OpenData.city is not just about democratizing opendata in terms of affordability. Its also about widening the opendata community to something that regular citizens, businesses and students can understand and use in their daily lives.
And as we learned when we built NYCpedia in 2013, its all about creating context. People don’t care about raw Big Open Data – thousands of datasets in a portal. They care about Small Data – actionable information you can tell me now.
I’m not saying that data portals are not required. To the contrary! We’re saying that data portals should do more to contextualize the data – in terms of location, time, uses and conversations.
As StackExchange has shown us, people prefer Q&A to reading dense reference material, reading user manuals or going through a knowledgebase.
Because “wisdom is in a crowd!” A crowd asking the same questions, caring about the same issues. The answers, as StackOverflow demonstrates, does not necessarily flow from the publisher, most of it actually come from the users!
In NYC’s vibrant CivicTech community focused around BetaNYC for instance, members of the community started to realize that people were asking the same questions. And sometimes, new members hesitate to participate in the conversation for fear of making a fool of themselves. Much the same way software developers “lurk” in Q&A forums looking up answers to previously answered questions, a space was needed where all these discussions from the disparate threads, online and offline (mailing lists, meetups, google groups, townhall meetings, etc.) can be pulled together.
Discourse is the hottest thing in forum software at the moment. In the short time since the open source project was launched early 2013, it has redefined internet forums – whose structure have essentially remained unchanged since the early 90s. It was appropriately founded by Jeff Atwood – Stack Overflow co-founder.
Discourse is forum software created using today’s technologies and users in mind. It’s mobile-responsive, it works through email, it supports just-in-time loading of long conversations, and the list goes on.
And now talk.beta.nyc.
BetaNYC is the largest CfA brigade in the country. When Noel Hidalgo (@noneck) asked late last year if Ontodia is up to spinning up a community data portal, we jumped at the opportunity!
And when he asked if we can integrate Discourse early this year, we immediately got to work creating a CKAN plugin.
BetaNYC was in the process of consolidating its various mailing lists into a Discourse instance, and instead of using ckanext-disqus, which was the only available CKAN commenting plugin at the time, we worked with Volkan Unsal (@picardo), who was leading the consolidation effort, to use Discourse instead.
In the open data portals we use and have spun up, we noticed that hardly anybody was using the Disqus-based system. We realized that this was because it was seen more as a complaint mechanism, not as a conversational medium.
It wasn’t a way to share expertise; asks somewhat tangential questions; or start discussions that may be informed by a dataset, but could be on a larger topic altogether.

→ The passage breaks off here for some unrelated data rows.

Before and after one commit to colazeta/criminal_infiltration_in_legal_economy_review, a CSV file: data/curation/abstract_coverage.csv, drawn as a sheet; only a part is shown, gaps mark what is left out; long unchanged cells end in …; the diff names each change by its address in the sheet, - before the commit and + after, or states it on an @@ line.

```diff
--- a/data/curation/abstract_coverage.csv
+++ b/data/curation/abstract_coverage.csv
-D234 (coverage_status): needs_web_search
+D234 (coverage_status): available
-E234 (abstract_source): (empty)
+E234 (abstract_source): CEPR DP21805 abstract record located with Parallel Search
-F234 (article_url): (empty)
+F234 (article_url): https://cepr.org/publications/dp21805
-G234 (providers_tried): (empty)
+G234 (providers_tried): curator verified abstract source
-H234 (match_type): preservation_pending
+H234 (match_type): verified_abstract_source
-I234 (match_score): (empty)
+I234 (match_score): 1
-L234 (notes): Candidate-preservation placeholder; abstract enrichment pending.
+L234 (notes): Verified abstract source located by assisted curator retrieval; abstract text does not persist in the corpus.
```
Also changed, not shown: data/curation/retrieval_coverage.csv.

With our CKAN-Discourse integration that we’re now beta-testing at beta.nyc, we hope to change that and enable data-driven conversations.

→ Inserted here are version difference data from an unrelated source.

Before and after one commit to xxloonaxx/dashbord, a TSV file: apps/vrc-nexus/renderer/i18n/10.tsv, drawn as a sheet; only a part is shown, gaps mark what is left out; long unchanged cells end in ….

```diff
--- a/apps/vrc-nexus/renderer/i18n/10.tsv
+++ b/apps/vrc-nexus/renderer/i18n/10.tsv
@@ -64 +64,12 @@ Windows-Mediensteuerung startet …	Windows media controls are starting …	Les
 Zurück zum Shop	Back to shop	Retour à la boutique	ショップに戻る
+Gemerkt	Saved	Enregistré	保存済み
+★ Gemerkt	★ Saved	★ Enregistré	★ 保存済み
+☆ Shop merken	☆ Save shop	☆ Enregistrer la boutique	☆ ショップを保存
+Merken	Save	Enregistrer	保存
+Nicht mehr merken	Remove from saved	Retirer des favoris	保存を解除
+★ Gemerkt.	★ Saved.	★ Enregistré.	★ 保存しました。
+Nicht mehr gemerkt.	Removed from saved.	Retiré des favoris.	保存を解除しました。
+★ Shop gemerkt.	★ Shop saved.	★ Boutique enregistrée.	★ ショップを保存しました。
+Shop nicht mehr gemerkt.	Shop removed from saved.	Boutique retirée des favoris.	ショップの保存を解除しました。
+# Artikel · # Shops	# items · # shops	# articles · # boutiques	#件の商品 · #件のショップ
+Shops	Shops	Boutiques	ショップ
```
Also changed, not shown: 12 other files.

Starting today, it will now be an available option for OpenData.city customers. Later this spring, we aim to open-source it and give back to the CKAN community.
More Context Enablers

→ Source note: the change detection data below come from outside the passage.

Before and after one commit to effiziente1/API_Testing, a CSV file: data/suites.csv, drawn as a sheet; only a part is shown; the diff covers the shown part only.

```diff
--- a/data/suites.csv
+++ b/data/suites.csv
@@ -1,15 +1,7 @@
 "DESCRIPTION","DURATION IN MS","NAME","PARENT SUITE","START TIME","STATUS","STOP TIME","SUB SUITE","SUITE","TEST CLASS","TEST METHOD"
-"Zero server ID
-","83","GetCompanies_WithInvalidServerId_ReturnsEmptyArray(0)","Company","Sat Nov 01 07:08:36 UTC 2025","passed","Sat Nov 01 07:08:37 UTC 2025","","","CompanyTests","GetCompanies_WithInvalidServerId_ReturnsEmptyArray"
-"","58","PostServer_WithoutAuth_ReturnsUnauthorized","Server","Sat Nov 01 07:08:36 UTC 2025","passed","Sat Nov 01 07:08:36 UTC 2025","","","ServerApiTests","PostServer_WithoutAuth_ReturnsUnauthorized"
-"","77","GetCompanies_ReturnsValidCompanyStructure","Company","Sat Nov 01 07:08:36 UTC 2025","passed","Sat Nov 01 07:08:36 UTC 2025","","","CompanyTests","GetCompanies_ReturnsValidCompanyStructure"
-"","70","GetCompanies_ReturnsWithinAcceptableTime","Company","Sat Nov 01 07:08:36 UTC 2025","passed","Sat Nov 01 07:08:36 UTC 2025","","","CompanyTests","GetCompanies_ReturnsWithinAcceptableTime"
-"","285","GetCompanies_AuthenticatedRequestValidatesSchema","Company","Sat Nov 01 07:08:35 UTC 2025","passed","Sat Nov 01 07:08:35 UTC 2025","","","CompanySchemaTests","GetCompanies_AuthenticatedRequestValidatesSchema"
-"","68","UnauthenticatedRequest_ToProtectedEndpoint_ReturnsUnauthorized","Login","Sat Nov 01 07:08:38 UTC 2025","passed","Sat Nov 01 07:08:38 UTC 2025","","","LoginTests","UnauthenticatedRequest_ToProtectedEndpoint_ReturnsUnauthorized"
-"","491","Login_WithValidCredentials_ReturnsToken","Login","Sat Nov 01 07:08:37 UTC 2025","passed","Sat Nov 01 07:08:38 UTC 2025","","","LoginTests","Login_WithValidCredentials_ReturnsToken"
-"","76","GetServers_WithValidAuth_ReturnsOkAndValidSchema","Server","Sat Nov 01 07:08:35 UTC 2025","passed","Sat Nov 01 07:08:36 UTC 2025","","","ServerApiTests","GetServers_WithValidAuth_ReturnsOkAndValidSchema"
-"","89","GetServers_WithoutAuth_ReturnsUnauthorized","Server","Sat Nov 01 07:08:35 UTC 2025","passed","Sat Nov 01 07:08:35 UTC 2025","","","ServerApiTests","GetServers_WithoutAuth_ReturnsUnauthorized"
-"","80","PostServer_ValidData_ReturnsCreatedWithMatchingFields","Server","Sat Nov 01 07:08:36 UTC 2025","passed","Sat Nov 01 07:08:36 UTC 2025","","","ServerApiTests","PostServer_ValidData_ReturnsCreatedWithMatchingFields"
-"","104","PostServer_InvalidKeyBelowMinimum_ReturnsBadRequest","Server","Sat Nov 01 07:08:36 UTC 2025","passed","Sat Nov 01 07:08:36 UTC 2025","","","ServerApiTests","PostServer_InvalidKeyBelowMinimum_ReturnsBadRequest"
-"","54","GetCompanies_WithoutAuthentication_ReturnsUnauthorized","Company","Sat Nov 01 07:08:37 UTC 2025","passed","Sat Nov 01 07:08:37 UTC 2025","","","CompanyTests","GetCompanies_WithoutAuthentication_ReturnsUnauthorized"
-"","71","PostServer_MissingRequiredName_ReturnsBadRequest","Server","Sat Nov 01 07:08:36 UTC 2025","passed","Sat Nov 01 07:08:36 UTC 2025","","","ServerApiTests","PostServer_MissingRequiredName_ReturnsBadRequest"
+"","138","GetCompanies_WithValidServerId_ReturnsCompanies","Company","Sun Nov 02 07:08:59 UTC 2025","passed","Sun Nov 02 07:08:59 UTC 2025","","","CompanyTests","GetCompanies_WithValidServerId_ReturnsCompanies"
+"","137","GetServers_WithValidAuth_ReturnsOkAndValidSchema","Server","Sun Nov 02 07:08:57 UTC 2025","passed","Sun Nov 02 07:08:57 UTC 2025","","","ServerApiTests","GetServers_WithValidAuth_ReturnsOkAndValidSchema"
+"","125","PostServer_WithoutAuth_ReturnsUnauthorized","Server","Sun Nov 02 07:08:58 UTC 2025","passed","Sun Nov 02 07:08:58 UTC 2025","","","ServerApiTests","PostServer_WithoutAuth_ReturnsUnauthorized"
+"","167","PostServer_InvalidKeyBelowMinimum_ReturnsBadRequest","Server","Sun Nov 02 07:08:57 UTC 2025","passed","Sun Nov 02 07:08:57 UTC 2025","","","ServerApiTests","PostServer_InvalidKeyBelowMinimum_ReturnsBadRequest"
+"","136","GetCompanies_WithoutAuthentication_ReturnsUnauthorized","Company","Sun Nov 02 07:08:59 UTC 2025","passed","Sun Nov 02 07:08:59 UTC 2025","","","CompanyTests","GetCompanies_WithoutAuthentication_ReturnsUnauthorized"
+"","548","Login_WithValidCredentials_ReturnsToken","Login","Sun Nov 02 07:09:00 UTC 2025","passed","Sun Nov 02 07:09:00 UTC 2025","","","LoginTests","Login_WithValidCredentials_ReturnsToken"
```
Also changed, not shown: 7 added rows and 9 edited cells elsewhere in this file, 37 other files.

And this is just the first value-added addition to our CKAN hosting service. Leading up to Code Across this weekend, we’ll be unveiling new services/plugins every day. Tomorrow, we’ll go into more detail about another way we’re contextualizing opendata with our CartoDB integration.